Here's a story. My mom works downtown at a women's clothing boutique and she's essentially second-in-command; she runs the store when the owner (her boss) isn't there, and she has traveled with her boss to New York and Miami to see various fashion shows and conventions with fashion vendors to consider what to buy for and sell at their store. Last week, my reading week, my mom was to go to New York with her boss, and she would've left on the Wednesday in the middle of the week. In the end she declined the offer to go a few days before the trip would've been because she said she'd feel bad missing my time home from school. Wednesday evening, her boss calls her from the side of the highway. She was driving to the airport to catch the flight to New York, and she was behind a pick-up truck with lumber tied down in the bed in the back. As she was driving, a block of wood dislodged itself from the truck, fell from the truck and flew through my mom's boss's windshield. The block of wood missed her, but she was slightly wounded from the windshield shattering. The block of wood, instead, flew through the passenger side and collided with the passenger seat. Had my mom decided to go to New York, her boss would've picked her up to go to the airport, and she would have been sitting in the passenger seat. My mom was really shaken up after the phone call from her boss, and to be honest, the story shook me, too.

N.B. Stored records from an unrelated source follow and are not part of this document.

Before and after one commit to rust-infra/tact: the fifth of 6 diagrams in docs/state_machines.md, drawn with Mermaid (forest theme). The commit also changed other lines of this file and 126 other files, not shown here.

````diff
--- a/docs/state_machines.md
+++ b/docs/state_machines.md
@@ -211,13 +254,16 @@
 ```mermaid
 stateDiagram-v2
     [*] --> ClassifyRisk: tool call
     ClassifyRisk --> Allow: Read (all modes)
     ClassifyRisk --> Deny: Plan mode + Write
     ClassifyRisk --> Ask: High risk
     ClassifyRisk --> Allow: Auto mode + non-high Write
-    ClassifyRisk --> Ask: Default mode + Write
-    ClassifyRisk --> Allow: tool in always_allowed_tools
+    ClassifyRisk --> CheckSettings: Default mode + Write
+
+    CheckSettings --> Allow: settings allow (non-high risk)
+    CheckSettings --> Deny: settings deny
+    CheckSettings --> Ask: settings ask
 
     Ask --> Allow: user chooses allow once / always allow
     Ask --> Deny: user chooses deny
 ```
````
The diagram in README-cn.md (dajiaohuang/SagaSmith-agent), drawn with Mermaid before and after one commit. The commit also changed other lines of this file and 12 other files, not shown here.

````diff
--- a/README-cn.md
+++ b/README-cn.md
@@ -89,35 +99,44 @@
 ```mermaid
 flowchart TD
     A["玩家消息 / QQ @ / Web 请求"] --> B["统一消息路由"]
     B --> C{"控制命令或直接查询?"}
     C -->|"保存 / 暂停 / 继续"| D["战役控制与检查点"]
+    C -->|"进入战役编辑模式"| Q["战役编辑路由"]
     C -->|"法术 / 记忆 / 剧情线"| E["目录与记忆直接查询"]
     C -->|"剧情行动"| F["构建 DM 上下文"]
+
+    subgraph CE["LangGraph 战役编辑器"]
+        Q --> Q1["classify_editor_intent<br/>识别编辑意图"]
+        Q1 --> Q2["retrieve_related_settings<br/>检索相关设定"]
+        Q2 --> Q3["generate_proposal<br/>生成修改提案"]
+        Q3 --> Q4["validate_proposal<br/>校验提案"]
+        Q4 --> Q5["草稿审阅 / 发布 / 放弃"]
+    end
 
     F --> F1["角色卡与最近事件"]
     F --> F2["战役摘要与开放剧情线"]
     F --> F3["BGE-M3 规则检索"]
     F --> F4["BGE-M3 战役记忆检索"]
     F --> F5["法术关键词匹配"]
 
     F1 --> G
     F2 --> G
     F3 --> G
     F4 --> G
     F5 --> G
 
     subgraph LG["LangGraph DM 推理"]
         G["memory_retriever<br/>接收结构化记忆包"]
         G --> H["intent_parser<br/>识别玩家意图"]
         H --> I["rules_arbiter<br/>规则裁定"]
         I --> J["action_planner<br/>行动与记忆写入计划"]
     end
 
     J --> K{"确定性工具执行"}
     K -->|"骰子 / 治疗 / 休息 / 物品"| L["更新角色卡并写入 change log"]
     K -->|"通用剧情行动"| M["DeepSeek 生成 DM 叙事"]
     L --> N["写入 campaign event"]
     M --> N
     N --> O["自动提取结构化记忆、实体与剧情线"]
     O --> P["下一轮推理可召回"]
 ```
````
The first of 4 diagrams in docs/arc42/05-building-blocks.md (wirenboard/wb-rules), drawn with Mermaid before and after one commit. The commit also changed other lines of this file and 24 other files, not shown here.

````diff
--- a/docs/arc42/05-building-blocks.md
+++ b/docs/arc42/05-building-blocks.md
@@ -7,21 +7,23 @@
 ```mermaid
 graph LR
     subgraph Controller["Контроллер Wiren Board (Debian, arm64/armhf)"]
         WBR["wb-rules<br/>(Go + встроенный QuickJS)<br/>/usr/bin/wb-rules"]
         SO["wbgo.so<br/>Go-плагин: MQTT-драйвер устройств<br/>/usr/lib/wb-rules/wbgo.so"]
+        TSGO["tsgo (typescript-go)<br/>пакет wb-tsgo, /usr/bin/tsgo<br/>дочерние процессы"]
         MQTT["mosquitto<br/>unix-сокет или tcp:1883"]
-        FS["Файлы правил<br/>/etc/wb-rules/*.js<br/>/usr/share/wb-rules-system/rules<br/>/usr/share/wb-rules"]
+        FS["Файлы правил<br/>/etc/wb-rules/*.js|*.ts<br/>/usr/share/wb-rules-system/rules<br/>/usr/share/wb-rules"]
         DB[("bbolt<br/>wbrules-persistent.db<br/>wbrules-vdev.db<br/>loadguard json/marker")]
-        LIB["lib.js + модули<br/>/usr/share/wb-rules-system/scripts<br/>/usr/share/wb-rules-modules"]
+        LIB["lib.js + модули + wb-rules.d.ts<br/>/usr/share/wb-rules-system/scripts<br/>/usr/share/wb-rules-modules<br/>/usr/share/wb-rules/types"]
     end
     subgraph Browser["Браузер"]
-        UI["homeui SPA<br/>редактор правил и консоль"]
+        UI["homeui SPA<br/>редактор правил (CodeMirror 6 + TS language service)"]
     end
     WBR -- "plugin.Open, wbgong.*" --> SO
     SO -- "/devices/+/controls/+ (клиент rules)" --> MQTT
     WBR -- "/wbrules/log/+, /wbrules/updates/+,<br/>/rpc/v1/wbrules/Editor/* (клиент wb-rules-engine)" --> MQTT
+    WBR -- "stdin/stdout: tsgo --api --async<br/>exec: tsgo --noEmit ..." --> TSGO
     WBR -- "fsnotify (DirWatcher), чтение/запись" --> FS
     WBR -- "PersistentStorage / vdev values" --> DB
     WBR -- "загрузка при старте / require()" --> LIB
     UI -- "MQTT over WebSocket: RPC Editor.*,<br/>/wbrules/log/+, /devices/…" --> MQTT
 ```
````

Just yesterday, there was a train derailment back at home (and I was still there for the Oscars, which - sidebar - were very boring but all hail Meryl). I'm unclear on if there were any details revealed today - when I'm back at school I'm quite literally cut off from the rest of the world and the only sort of news I absorb is pop culture related - so I can't with certainty say the reason for the derailment, but I suppose now as I type I really should inform myself and promptly will once I'm finished writing this. The extent of my knowledge from yesterday was that three Via Rail employees lost their lives; that countless other passengers were injured with varying degrees of severity; and that I believe it was five out of the six cars derailed. My family and I kept it on the news for a large part of the day yesterday, so the image of the train on its side as well as the emergency responders in the immediate area is somewhat still clear to me. The train derailment occurred directly behind my parents' friends' house, and I'm very familiar with the area. They called yesterday saying that they could see the entire accident from the second floor of the house. Of course, nobody in the surrounding residential area was injured, but I was again reminded by the capacity of accident hitting close to oneself. This was only furthered by the influx of Facebook statuses appearing all over my news feed, all from students who could very well have been on that very Via train to travel back to school at the end of reading week but missed their train departure or were scheduled for the following train or were staying home for the night. Again: what could have been. My thoughts are with everyone who was somehow involved in that, whether it be a victim or the network of secondhand victims existing as families and friends.
I can't help but think of the Hollywood trash that is the Final Destination film franchise that hinges on the idea of wrong place, wrong time with respect to freak accidents. (of course, then, the whole mystique of those movies is to watch the supposed survivors get killed in even freaker accidents, and while I liked the first few they've become horrible and this reference is rather irrelevant to the tone of what I've been writing) I guess my point of talking about instances where accidents hit a little too close to home is to mention just that: that anything could happen at any moment to anyone. Things become real when you can physically extend a connection to something; I can't count the amount of times I've seen stories on the news about tragedies and thought, That will never happen to me!, much like I do about, say, breast cancer occurring in the family or getting the winning lottery ticket. It's a simple thing to say "that doesn't affect me" until it really does, and with that idea, the gravity of possibility has been resonating with me for the past few days.
In reality, life is extremely fragile. I take for granted the fact that we, as human beings, are truly physically weak to everything around us: I don't give a second thought to the dangers of the road whenever I jump in my car to even drive to the grocery store down the street; I never think of the chance that any appliance in my house, any knife in my hand, has the capacity to inflict unmeasurable or even fatal damage upon myself, but I've been cultured to assume safety in my repeated use of a properly working stove or a carefully handled serrated edge. In fact, I go through entire days without thinking of death, and even in the times I'm exposed to it as being championed in works of fiction, I never apply it to myself. No; I subconsciously affirm myself that I will live a very long life and die at an old age, but I honestly have no idea what the future has for me in store, and my surroundings hold infinite possibility.
With that in mind, I suppose my "epiphany" if anything is to stop taking my safety and, on a larger and more melodramatic scale, my life for granted from day to day: it is certainly an easier thing to say than do, but I'm hopefully looking forward to at least stop complaining about how horrible my living situation is or how bad my feet hurt after seven hours of class or how much work I have to do before the end of the semester and just stop, take a deep breath, and be thankful to be alive.